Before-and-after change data
═══

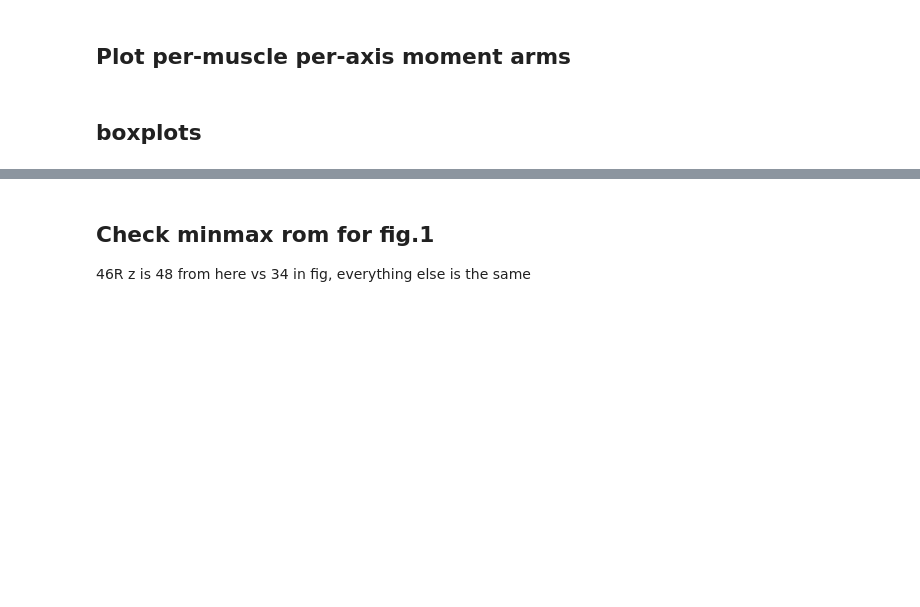
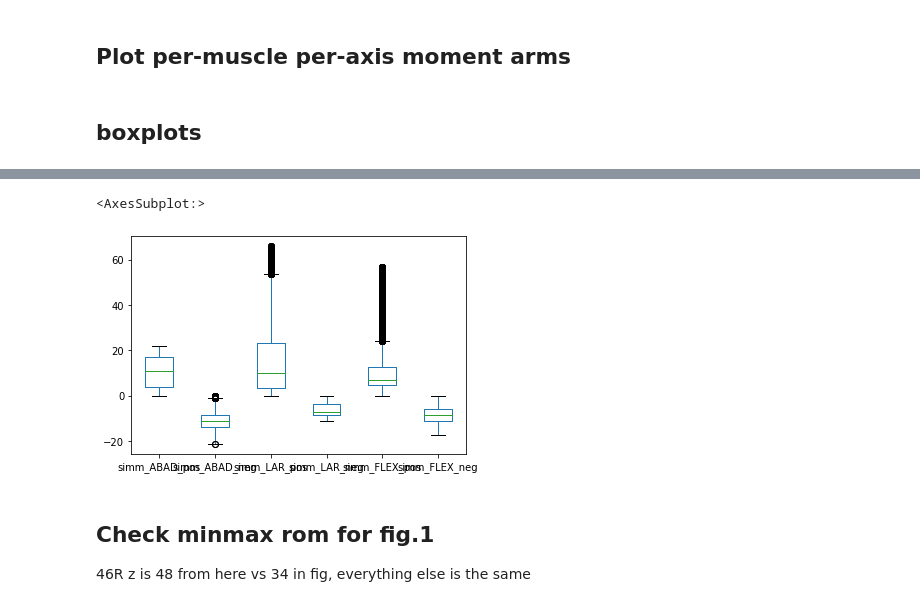
Before and after one commit to popscallion/possumpolish, a Jupyter notebook: Echidna3DPlots.ipynb, the cells around one changed output, grey strips where cells are left out. Saved outputs shown, nothing was run; the diff lists cells and outputs as text; code cells hidden in the pictures; blank space fills up the shorter version.

Commit message:
add summed boxplots

```diff
--- a/Echidna3DPlots.ipynb
+++ b/Echidna3DPlots.ipynb
@@ -1285,3 +1410,8 @@ for muscle in muscles_to_compare:
+# %%
+simm.boxplot()
+# %% [output]
+<AxesSubplot:>
+[figure, added]
 # %% [markdown]
 ## Check minmax rom for fig.1
 46R z is 48 from here vs 34 in fig, everything else is the same
```
Also changed, not shown: parts of 4 cells of this notebook, 8 other files.
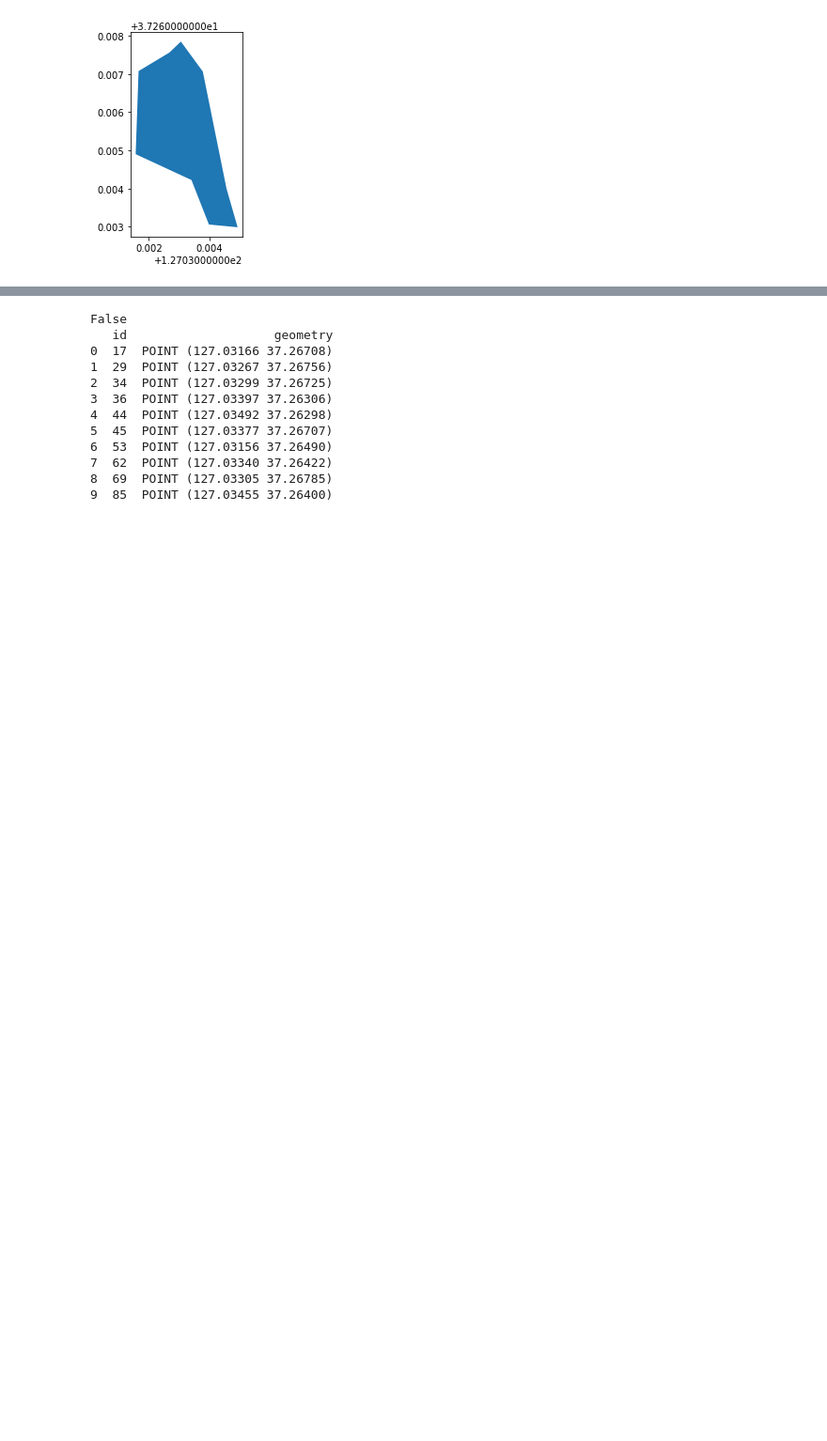
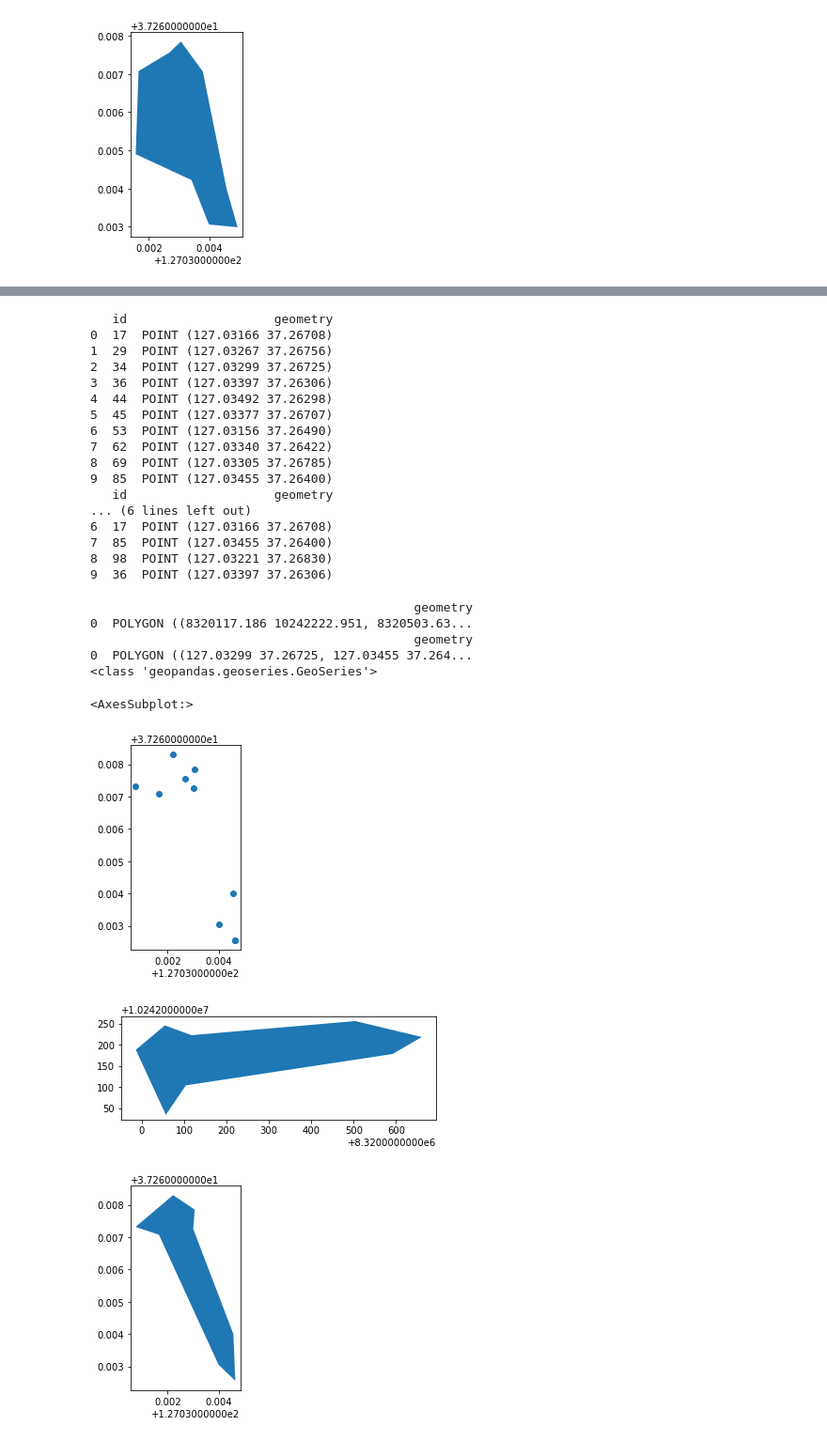
Before and after one commit to jekim99/concave_suwon, a Jupyter notebook: concave.ipynb, the cells around one changed output, grey strips where cells are left out. Shown at 94% size. Cells and saved outputs as stored; diff of their text form; code cells hidden in the pictures; blank space fills up the shorter version.

Commit message:
220412_2 new hull

```diff
--- a/concave.ipynb
+++ b/concave.ipynb
@@ -149,10 +148,11 @@ def get_next_position(d_list, center, points):
 # %%
+print(points)
 get_next_position(d_list, fire_center, points)
+print(points)
 # print(points['id'].concat(pd.Series([17])))
 # print(pd.concat([points['id'], pd.Series([17])]).is_unique)
 # print(points)
 # %% [output]
-False
    id                    geometry
 0  17  POINT (127.03166 37.26708)
 1  29  POINT (127.03267 37.26756)
@@ -164,3 +164,31 @@ False
 7  62  POINT (127.03340 37.26422)
 8  69  POINT (127.03305 37.26785)
 9  85  POINT (127.03455 37.26400)
+   id                    geometry
+... (6 lines left out)
+6  17  POINT (127.03166 37.26708)
+7  85  POINT (127.03455 37.26400)
+8  98  POINT (127.03221 37.26830)
+9  36  POINT (127.03397 37.26306)
+# %%
+points.plot()
+proj_points = points.to_crs('+proj=aea +lat_1=29.5 +lat_2=42.5')
+
+hull = alphashape.alphashape(proj_points)
+hull.plot()
+print(hull)
+
+hull = hull.to_crs('epsg:4326')
+print(hull)
+print(type(hull['geometry']))
+hull.plot()
+# %% [output]
+                                            geometry
+0  POLYGON ((8320117.186 10242222.951, 8320503.63...
+                                            geometry
+0  POLYGON ((127.03299 37.26725, 127.03455 37.264...
+<class 'geopandas.geoseries.GeoSeries'>
+<AxesSubplot:>
+[figure, added]
+[figure, added]
+[figure, added]
```
Also changed, not shown: parts of 2 cells of this notebook, 1 other file.
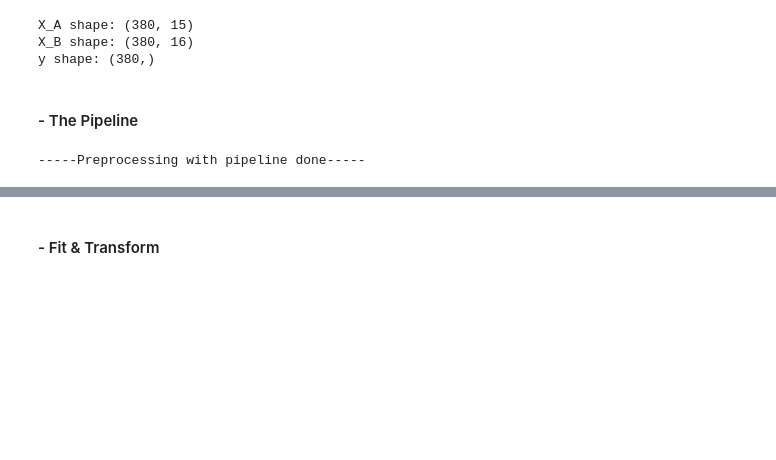
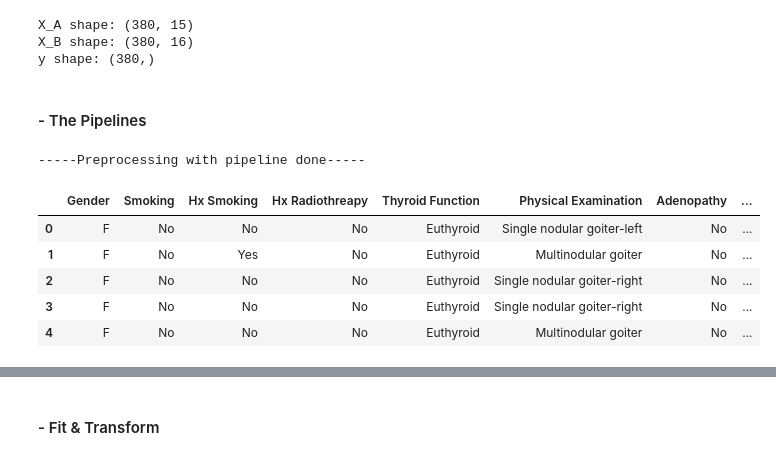
Before and after one commit to Nimaabediforud/BioDiscovery-Exploring-Hidden-Patterns-in-Biomedical-Data, a Jupyter notebook: Notebooks/preprocessing.ipynb, the cells around one changed output, grey strips where cells are left out. Saved outputs shown, nothing was run; the diff lists cells and outputs as text; code cells hidden in the pictures; blank space fills up the shorter version.

```diff
--- a/Notebooks/preprocessing.ipynb
+++ b/Notebooks/preprocessing.ipynb
@@ -41,13 +45,18 @@ data = pd.read_csv(DATA_DIR / "Thyroid_Diff.csv")
 ### 1) Duplicate Handling
 A duplicate investigation in `EDA` identified 19 duplicated observations. Manual inspection revealed that most rows shared similar clinicopathologic characteristics but represented distinct patients (e.g., differing in age or other clinical variables). However, two pairs of observations were found to be exact duplicates across all available features, suggesting possible duplicate data entries rather than independent patients. Therefore, only these exact duplicate records were removed, while the remaining observations were retained.
 # %%
-# Remove only the confirmed duplicate records
-duplicate_indices = [137, 138, 183]  # The indices of samples must be dropped
+def handle_duplicate(data):
+    # Remove only the confirmed duplicate records
+    duplicate_indices = [137, 138, 183]  # The indices of samples must be dropped
 
-data = data.drop(index=duplicate_indices).reset_index(drop=True)
+    data = data.drop(index=duplicate_indices).reset_index(drop=True)
+
+    return data
+
+data_ = handle_duplicate(data)
 
 print("----- Duplicate Handling Done -----")
-print(data.shape)
+print(data_.shape)
 # %% [output]
 ----- Duplicate Handling Done -----
 (380, 17)
@@ -92,5 +105,5 @@ X_A shape: (380, 15)
 X_B shape: (380, 16)
 y shape: (380,)
 # %% [markdown]
-#### - The Pipeline
+#### - The Pipelines
 # %%
@@ -160,3 +183,32 @@ preprocessor_B = ColumnTransformer([
 print("-----Preprocessing with pipeline done-----", end="\n\n")
 # %% [output]
 -----Preprocessing with pipeline done-----
+# %%
+# discretize/bin numeric features -> Age
+def discretize_age(df):
+    df["AgeGroup"] = pd.cut(
+    df["Age"],
+    bins=[0,30,45,60,100],
+    labels=[
+        "Young",
+        "Middle",
+        "Senior",
+        "Elder"
+        ]
+    )
+
+    df.drop(columns="Age", inplace=True)
+
+    return df
+
+# Apply discretization on Age
+bined_df = discretize_age(data_)
+
+bined_df.head()
+# %% [output]
+|  | Gender | Smoking | Hx Smoking | Hx Radiothreapy | Thyroid Function | Physical Examination | Adenopathy | ... |
+| 0 | F | No | No | No | Euthyroid | Single nodular goiter-left | No | ... |
+| 1 | F | No | Yes | No | Euthyroid | Multinodular goiter | No | ... |
+| 2 | F | No | No | No | Euthyroid | Single nodular goiter-right | No | ... |
+| 3 | F | No | No | No | Euthyroid | Single nodular goiter-right | No | ... |
+| 4 | F | No | No | No | Euthyroid | Multinodular goiter | No | ... |
```
Also changed, not shown: parts of 12 cells of this notebook, 4 other files.
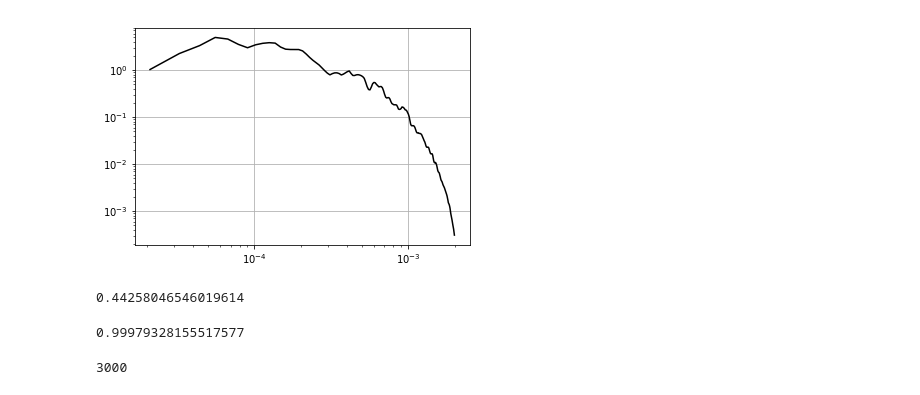
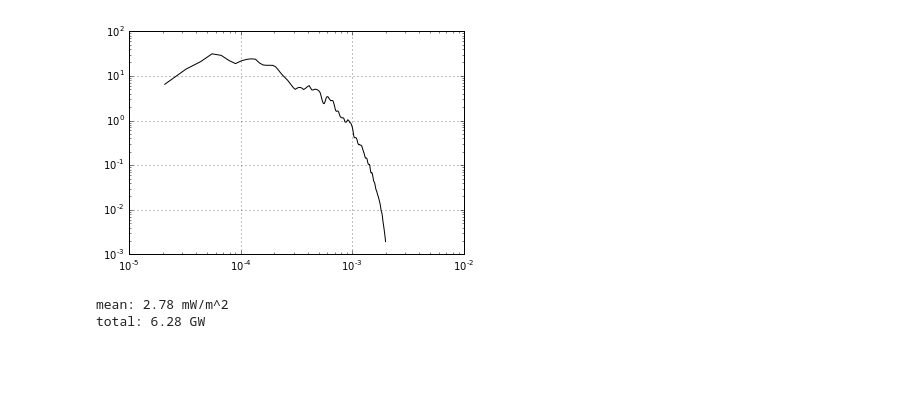
Before and after one commit to NoeLahaye/Int_Tide_Conv, a Jupyter notebook: plot_Ef_SLG02.ipynb, the cells around one changed output. Cells and saved outputs as stored; diff of their text form; code cells hidden in the pictures; blank space fills up the shorter version.

```diff
--- a/plot_Ef_SLG02.ipynb
+++ b/plot_Ef_SLG02.ipynb
@@ -76,24 +83,19 @@ plt.savefig(picdir+'Eft_LUCKY_TPXO8_{}.pdf'.format(mascale),magnification='auto'
 # %%
 indx, indy = 250,250
 kh = nc.variables['kh'].values
 indk, = np.where(kh<=2e-3)
 kh = kh[indk]
-Efk = nc.variables['Ef_a'][indy,indx,indk].values
+Efk = nc.variables['Ef_a'][indy,indx,indk].values*2*np.pi
 
 
 plt.loglog(kh,Efk,'k')
 plt.grid(True)
 # %% [output]
-[figure, old version]
+[figure, new version]
-# %%
-np.nanmean(nc.variables['Ef_t'].values)*1e3
-# %% [output]
-0.44258046546019614
-# %%
-np.nansum(nc.variables['Ef_t'].values)*3000**2/1e9
-# %% [output]
-0.99979328155517577
-# %%
-750*4
-# %% [output]
-3000
+# %%
+# Mean and total values
+print('mean: {:.2f} mW/m^2'.format(np.nanmean(nc.variables['Ef_t'].values)*1e3*2*np.pi))   # mW/m^2
+print('total: {:.2f} GW'.format(np.nansum(nc.variables['Ef_t'].values)*(750*4)**2/1e9*2*np.pi))   #GW
+# %% [output]
+mean: 2.78 mW/m^2
+total: 6.28 GW
```
Also changed, not shown: parts of 3 cells of this notebook, 3 other files.
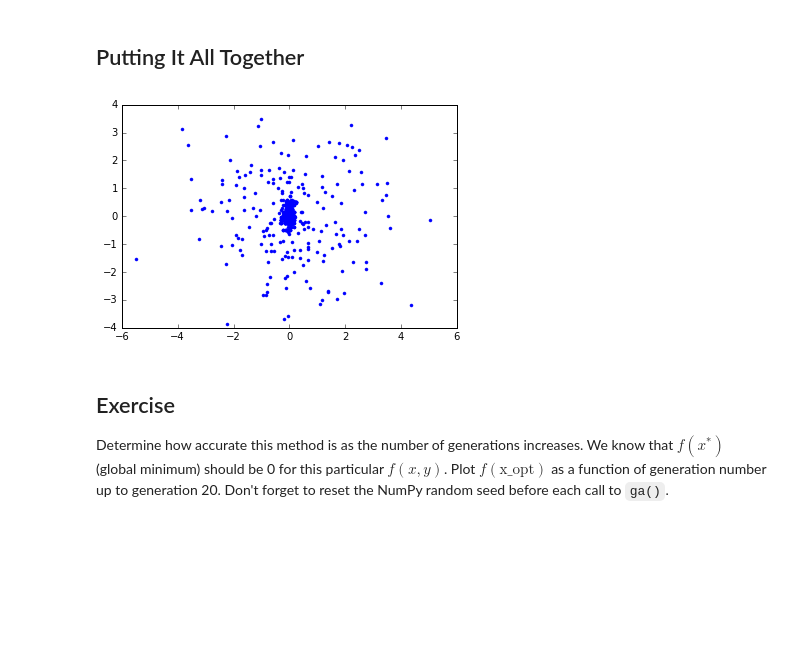
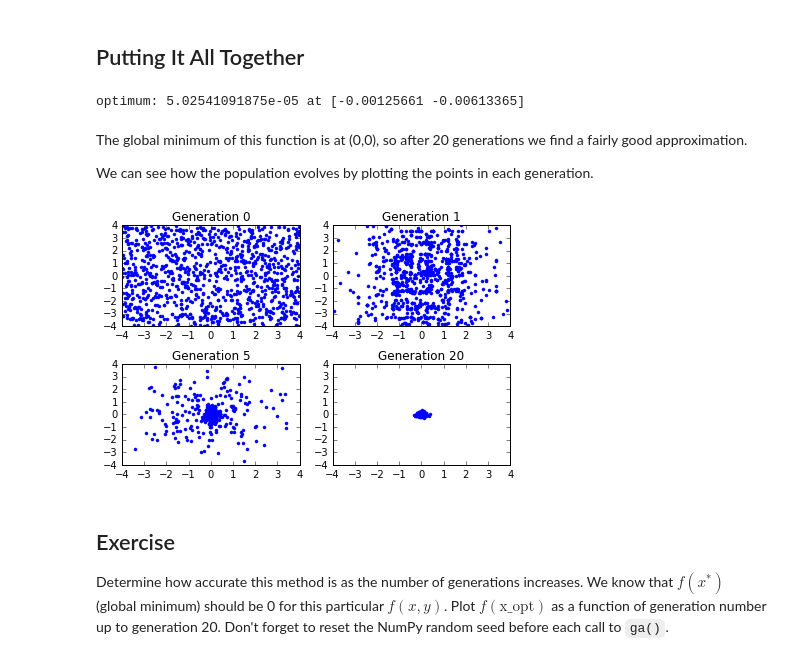
Before and after one commit to lukasbystricky/ISC-3313, a Jupyter notebook: lectures/chapter7/2-genetic_algorithms.ipynb, the cells around one changed output. Drawn from its saved outputs; the diff is of its cells as text; code cells hidden in the pictures; blank space fills up the shorter version.

Commit message:
2-genetic_algorithms.ipynb: added more plots

```diff
--- a/lectures/chapter7/2-genetic_algorithms.ipynb
+++ b/lectures/chapter7/2-genetic_algorithms.ipynb
@@ -308,13 +308,41 @@ def ga(f, xmin, xmax, ymin, ymax, N, Gmax=20):
     return population, x_opt
 # %%
 f = lambda x: 8*x[0]**2 + x[1]**2
-max_generations = 5
+max_generations = 20
 N = 1000
 (generations,x_opt) = ga(f, -4, 4, -4, 4, N, max_generations)
 
-plt.plot(generations[-1][:,0], generations[-1][:,1], '.');
+print("optimum:", f(x_opt), "at", x_opt)
 # %% [output]
-[figure, removed]
+optimum: 5.02541091875e-05 at [-0.00125661 -0.00613365]
+# %% [markdown]
+The global minimum of this function is at (0,0), so after 20 generations we find a fairly good approximation.
+
+We can see how the population evolves by plotting the points in each generation.
+# %%
+plt.subplot(2,2,1)
+plt.title("Generation 0")
+plt.plot(generations[0][:,0], generations[0][:,1], '.');
+plt.ylim((-4,4))
+plt.xlim((-4,4))
+plt.subplot(2,2,2)
+plt.title("Generation 1")
+plt.plot(generations[1][:,0], generations[1][:,1], '.');
+plt.ylim((-4,4))
+plt.xlim((-4,4))
+plt.subplot(2,2,3)
+plt.title("Generation 5")
+plt.plot(generations[5][:,0], generations[5][:,1], '.');
+plt.ylim((-4,4))
+plt.xlim((-4,4))
+plt.subplot(2,2,4)
+plt.title("Generation 20")
+plt.plot(generations[20][:,0], generations[20][:,1], '.');
+plt.ylim((-4,4))
+plt.xlim((-4,4))
+plt.tight_layout()
+# %% [output]
+[figure, added]
 # %% [markdown]
 ## Exercise
 
```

═══

Requirement → Only an exact copy of the lines from the top of the entries through the line with "Also changed, not shown: parts of 4", both included, should be given, with all pictures omitted.

Answer →
Before and after one commit to popscallion/possumpolish, a Jupyter notebook: Echidna3DPlots.ipynb, the cells around one changed output, grey strips where cells are left out. Saved outputs shown, nothing was run; the diff lists cells and outputs as text; code cells hidden in the pictures; blank space fills up the shorter version.

Commit message:
add summed boxplots

```diff
--- a/Echidna3DPlots.ipynb
+++ b/Echidna3DPlots.ipynb
@@ -1285,3 +1410,8 @@ for muscle in muscles_to_compare:
+# %%
+simm.boxplot()
+# %% [output]
+<AxesSubplot:>
+[figure, added]
 # %% [markdown]
 ## Check minmax rom for fig.1
 46R z is 48 from here vs 34 in fig, everything else is the same
```
Also changed, not shown: parts of 4 cells of this notebook, 8 other files.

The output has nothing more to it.